Stored data:

--------------------

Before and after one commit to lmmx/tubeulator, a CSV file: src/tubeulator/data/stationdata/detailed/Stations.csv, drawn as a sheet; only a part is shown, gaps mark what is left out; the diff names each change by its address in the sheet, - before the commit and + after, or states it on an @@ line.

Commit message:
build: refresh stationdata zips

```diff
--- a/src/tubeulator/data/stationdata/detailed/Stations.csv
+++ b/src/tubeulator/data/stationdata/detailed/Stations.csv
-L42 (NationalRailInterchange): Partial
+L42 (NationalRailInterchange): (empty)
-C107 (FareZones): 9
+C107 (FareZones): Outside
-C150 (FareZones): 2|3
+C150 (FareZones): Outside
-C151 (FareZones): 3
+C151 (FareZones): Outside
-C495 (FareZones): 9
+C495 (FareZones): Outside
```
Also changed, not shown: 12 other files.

--------------------

▶ _Exercise details_
Copy the records word for word.

▶ _Finished exercise_
Before and after one commit to lmmx/tubeulator, a CSV file: src/tubeulator/data/stationdata/detailed/Stations.csv, drawn as a sheet; only a part is shown, gaps mark what is left out; the diff names each change by its address in the sheet, - before the commit and + after, or states it on an @@ line.

Commit message:
build: refresh stationdata zips

```diff
--- a/src/tubeulator/data/stationdata/detailed/Stations.csv
+++ b/src/tubeulator/data/stationdata/detailed/Stations.csv
-L42 (NationalRailInterchange): Partial
+L42 (NationalRailInterchange): (empty)
-C107 (FareZones): 9
+C107 (FareZones): Outside
-C150 (FareZones): 2|3
+C150 (FareZones): Outside
-C151 (FareZones): 3
+C151 (FareZones): Outside
-C495 (FareZones): 9
+C495 (FareZones): Outside
```
Also changed, not shown: 12 other files.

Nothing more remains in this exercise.